Moveout, velocity, and stacking |

**Jon Claerbout**

In this chapter we handle data as though the earth had no dipping reflectors. The earth model is one of stratified layers with velocity a (generally increasing) function of depth. We consider reflections from layers, which we process by normal moveout correction (NMO). The NMO operation is an interesting example of many general principles of linear operators and numerical analysis. Finally, using NMO, we estimate the earth's velocity with depth and we stack some data, getting a picture of an earth with dipping layers. This irony, that techniques developed for a stratified earth can give reasonable images of non-stratified reflectors, is one of the ``lucky breaks'' of seismic processing. We will explore the limitations of this phenomenon in the chapter on dip-moveout.

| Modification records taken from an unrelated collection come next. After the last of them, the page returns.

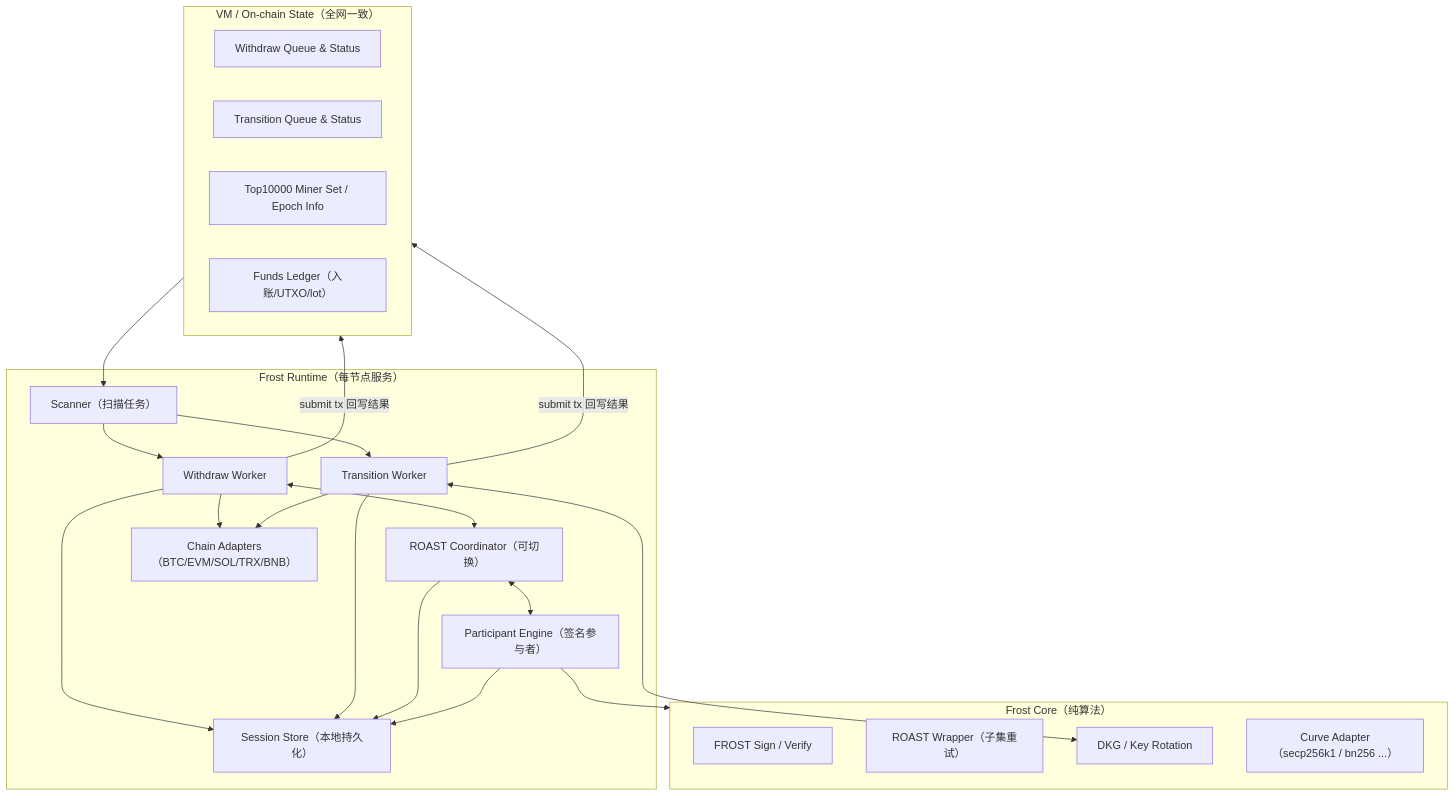
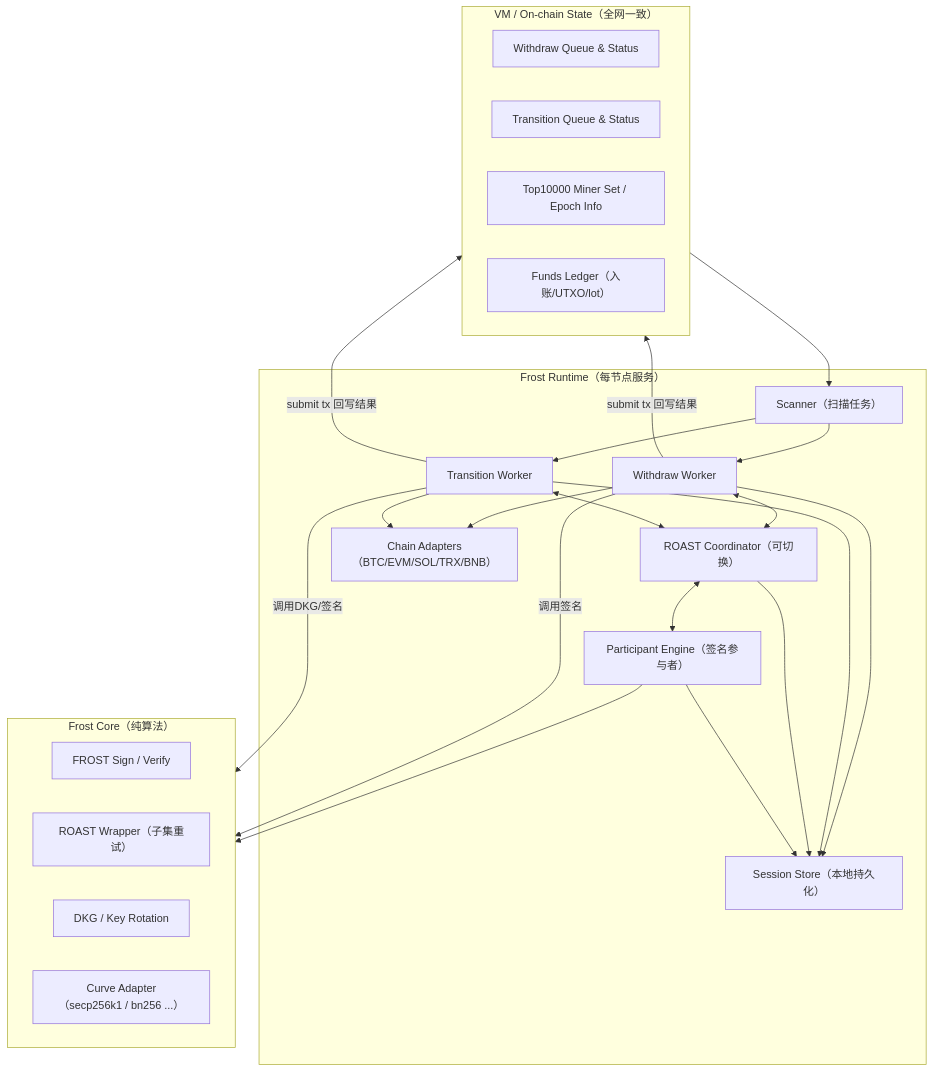
The first of 4 diagrams in frost/design_v2.md (davidLeeeeeeeeeeee/dex), drawn with Mermaid before and after one commit. The commit also changed other lines of this file and 2 other files, not shown here.

````diff
--- a/frost/design_v2.md
+++ b/frost/design_v2.md
@@ -63,45 +63,48 @@
 ```mermaid
 flowchart TB
   subgraph VM["VM / On-chain State（全网一致）"]
     QW["Withdraw Queue & Status"]
     QT["Transition Queue & Status"]
     MS["Top10000 Miner Set / Epoch Info"]
     FD["Funds Ledger（入账/UTXO/lot）"]
   end
 
   subgraph RT["Frost Runtime（每节点服务）"]
     SC["Scanner（扫描任务）"]
     WM["Withdraw Worker"]
     TM["Transition Worker"]
     SS["Session Store（本地持久化）"]
     RO["ROAST Coordinator（可切换）"]
     PA["Participant Engine（签名参与者）"]
     CA["Chain Adapters（BTC/EVM/SOL/TRX/BNB）"]
   end
 
   subgraph CORE["Frost Core（纯算法）"]
     FROST["FROST Sign / Verify"]
     ROAST["ROAST Wrapper（子集重试）"]
     DKG["DKG / Key Rotation"]
     CURVE["Curve Adapter（secp256k1 / bn256 ...）"]
   end
 
   VM --> SC
   SC --> WM
   SC --> TM
 
   WM <--> RO
-  TM <--> DKG
+  TM <--> RO
   RO <--> PA
   PA --> CORE
   WM --> CA
   TM --> CA
+
+  WM -->|"调用签名"| CORE
+  TM -->|"调用DKG/签名"| CORE
 
   WM -->|"submit tx 回写结果"| VM
   TM -->|"submit tx 回写结果"| VM
 
   WM --> SS
   TM --> SS
   RO --> SS
   PA --> SS
 ```
````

First, a few words about informal language. The inverse to velocity arises more frequently in seismology than the velocity itself. This inverse is called the ``slowness.'' In common speech, however, the word ``velocity'' is a catch-all, so what is called a ``velocity analysis'' might actually be a plane of slowness versus time.

- INTERPOLATION AS A MATRIX

- THE NORMAL MOVEOUT MAPPING
- COMMON-MIDPOINT STACKING

- VELOCITY SPECTRA

- About this document ...

Moveout, velocity, and stacking |

2009-03-16